The blame should go partly to Joe Maddon, as his decisions are a bit questionable. He gives his team the lineups in advance before the series. He bats a .230 hitter at leadoff. Yeah sure the game is changing. But that does not mean that a .230 hitter can bat leadoff. It is an established fact that you should bat a high average player leadoff.
If your only strength is hitting, then what happens when your not hitting? A lack of hitting and a questionable manager set the Cubs up for this. With no depth in the farm system, the only option that projects a World Series in the future is cleaning house. If they do that then Theo Epstein and Jed Hoyer will be disgraced. Embarrassed. And eventually fired.
Theo Epstein is the one that brought the Cubs a championship. Getting rid of him would mean destruction for the Cubs. So that is not an option. So what do you do when a Window of Contention closes?

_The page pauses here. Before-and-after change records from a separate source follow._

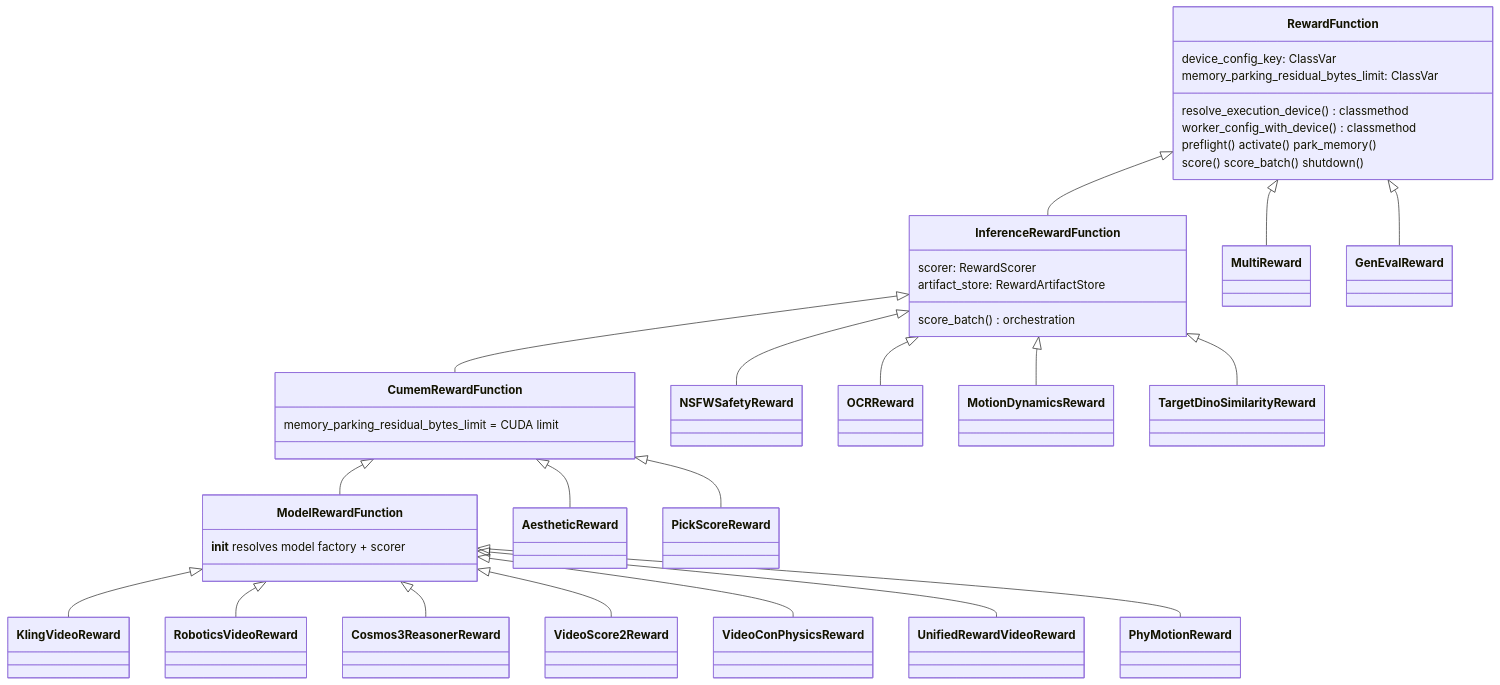
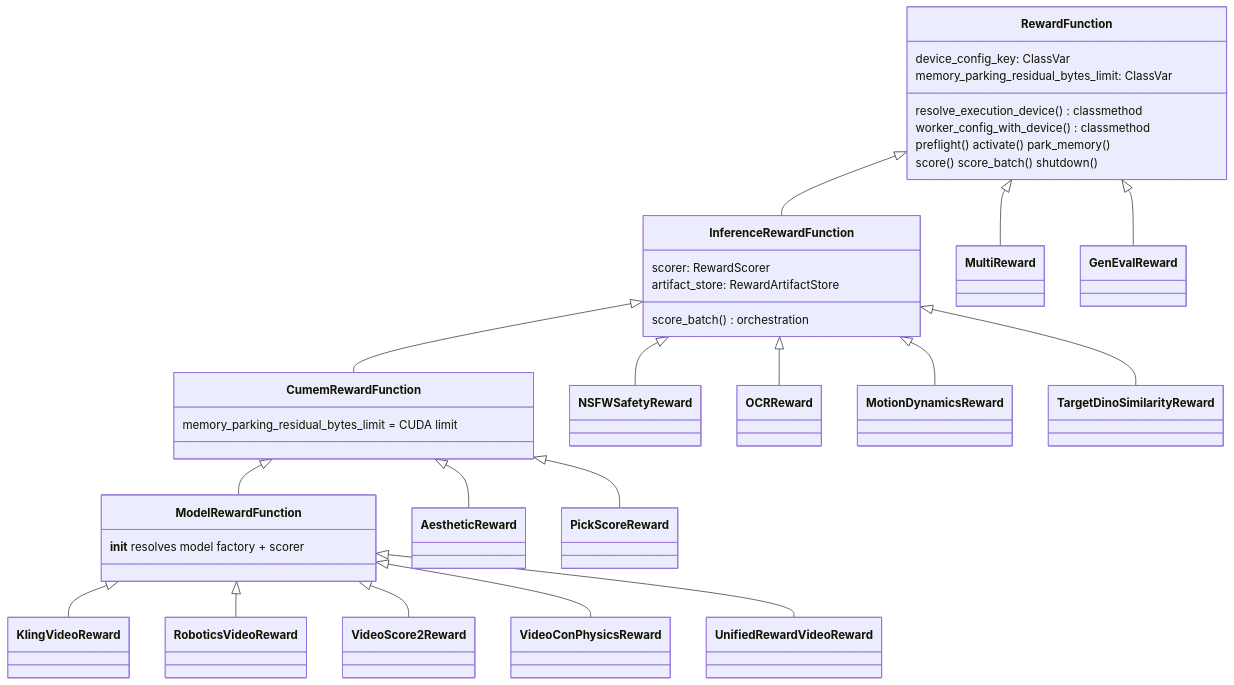
Before and after one commit to guoriyue/VRL: the third of 3 diagrams in docs/ENGINE_ARCHITECTURE.md, drawn with Mermaid. The commit also changed other lines of this file and 19 other files, not shown here.

First line of the commit message:
rewards: remove the cosmos3_reasoner judge and the phymotion external bridge

````diff
--- a/docs/ENGINE_ARCHITECTURE.md
+++ b/docs/ENGINE_ARCHITECTURE.md
@@ -167,40 +167,38 @@
 ```mermaid
 classDiagram
     class RewardFunction {
         device_config_key: ClassVar
         memory_parking_residual_bytes_limit: ClassVar
         resolve_execution_device() classmethod
         worker_config_with_device() classmethod
         preflight() activate() park_memory()
         score() score_batch() shutdown()
     }
     class InferenceRewardFunction {
         scorer: RewardScorer
         artifact_store: RewardArtifactStore
         score_batch() orchestration
     }
     class CumemRewardFunction {
         memory_parking_residual_bytes_limit = CUDA limit
     }
     class ModelRewardFunction {
         __init__ resolves model factory + scorer
     }
     RewardFunction <|-- InferenceRewardFunction
     InferenceRewardFunction <|-- CumemRewardFunction
     CumemRewardFunction <|-- ModelRewardFunction
     RewardFunction <|-- MultiReward
     RewardFunction <|-- GenEvalReward
     InferenceRewardFunction <|-- NSFWSafetyReward
     InferenceRewardFunction <|-- OCRReward
     InferenceRewardFunction <|-- MotionDynamicsReward
     InferenceRewardFunction <|-- TargetDinoSimilarityReward
     CumemRewardFunction <|-- AestheticReward
     CumemRewardFunction <|-- PickScoreReward
     ModelRewardFunction <|-- KlingVideoReward
     ModelRewardFunction <|-- RoboticsVideoReward
-    ModelRewardFunction <|-- Cosmos3ReasonerReward
     ModelRewardFunction <|-- VideoScore2Reward
     ModelRewardFunction <|-- VideoConPhysicsReward
     ModelRewardFunction <|-- UnifiedRewardVideoReward
-    ModelRewardFunction <|-- PhyMotionReward
 ```
````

You have 2 options, but really one. I’ll get to that in a minute. Option 1: Clean house. Trade all of the players you have left for prospects, and build from the ground up. An example is the Royals. After the Royals won the World Series in 2015, they had a mediocre year in 2016, finishing 81-81. In 2017 they thought they maybe had a chance, but they finished 80-82, another mediocre year. In 2018, they cleaned house, and the wheels came off the bus. They finished 58-104, and in 2019 they finished 58-104 again, and they have some decent talent, such as Adalberto Mondesi.

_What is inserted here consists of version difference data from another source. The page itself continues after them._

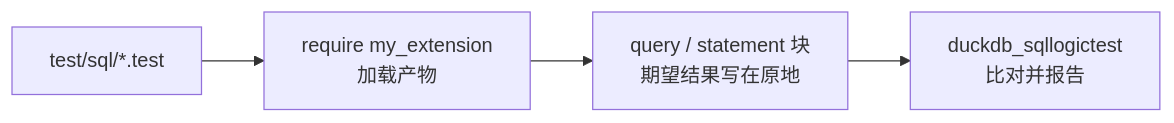
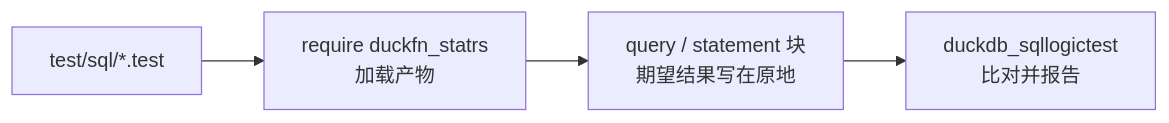
One commit to shijianjs/duckfn-statrs changed the diagram in docs/i18n/zh-Hans/docusaurus-plugin-content-docs/current/guide/testing.md. Above: the diagram before and after it, drawn with Mermaid. The commit also changed other lines of this file and 44 other files, not shown here.

First line of the commit message:
feat(extension): 将 statrs 统计库封装为 DuckDB 扩展

````diff
--- a/docs/i18n/zh-Hans/docusaurus-plugin-content-docs/current/guide/testing.md
+++ b/docs/i18n/zh-Hans/docusaurus-plugin-content-docs/current/guide/testing.md
@@ -23,6 +23,6 @@
 ```mermaid
 flowchart LR
-    file["test/sql/*.test"] --> req["require my_extension<br/>加载产物"]
+    file["test/sql/*.test"] --> req["require duckfn_statrs<br/>加载产物"]
     req --> blocks["query / statement 块<br/>期望结果写在原地"]
     blocks --> runner["duckdb_sqllogictest<br/>比对并报告"]
 ```
````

And then there’s Option 2 which is to add talent, and screw yourself up for the future. An example is the White Sox. In 2008 they finished 89-74, and were tied for the division lead with the Twins. Whoever won made the playoffs because of the way things worked back then. There were no Wild Cards, and if you didn’t win your division, you didn’t make the playoffs. The White Sox won, and they didn’t go anywhere in the playoffs. In 2009, they finished 79-83, a mediocre season. They still thought that they had something left in the tank, and they did as they finished 88-74 in 2010. They went back to 79-83 in 2011, and that’s when they should’ve realized that they weren’t going to make the playoffs with that roster. They kept letting it go on and in 2012 they finished 85-77, not good enough to make the playoffs. 2013 was a horrible season, and they finished 63-99. They should’ve hit rebuild right then and there, but they didn’t so the average seasons continued with 73-89, 76-86, and 78-84 finishes until they hit rebuild. Well they haven’t made the playoffs in 11 years because of the decision not to clean house.

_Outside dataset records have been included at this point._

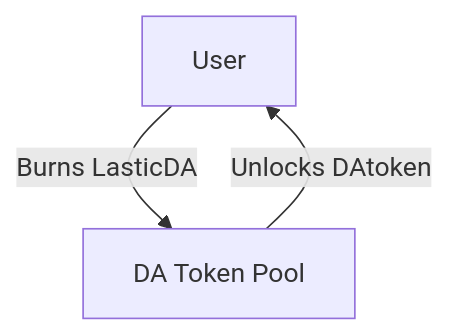
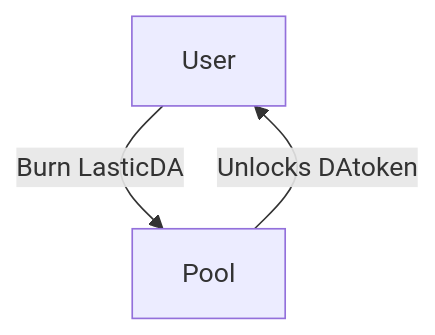
One commit to LasticXYZ/DAtokenPriceSim changed the second of 7 diagrams in README.md. Above: the diagram before and after it, drawn with Mermaid. The commit also changed other lines of this file and 2 other files, not shown here.

````diff
--- a/README.md
+++ b/README.md
@@ -75,5 +70,5 @@
 ```mermaid
 flowchart TD
-    A[User] -->|Burns LasticDA| C[DA Token Pool]
-    C -->|Unlocks DAtoken| A
+    A[User] -->|Burn LasticDA| C
+    C[Pool] -->|Unlocks DAtoken| A
 ```
````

Remember how I said that there were only 2 options, but really only 1? The only real option is to rebuild, and in the Cubs case they will not make the playoffs for a while. They will fall right into the same trap as the White Sox did 11 years ago.
But what other choice do they have? None. They are trapped. Cornered. Backed into a wall. They have nowhere to go but down, and once Theo Epstein makes his decision, it’s all over. There is no turing back from here. Although it may not be pretty, you’d better get used to the Lovable Losers again for 10 years where as it could just be 5. A lack of pitching, poor managing, and some wrong decisions here and there effectively led to the downfall of the Cubs.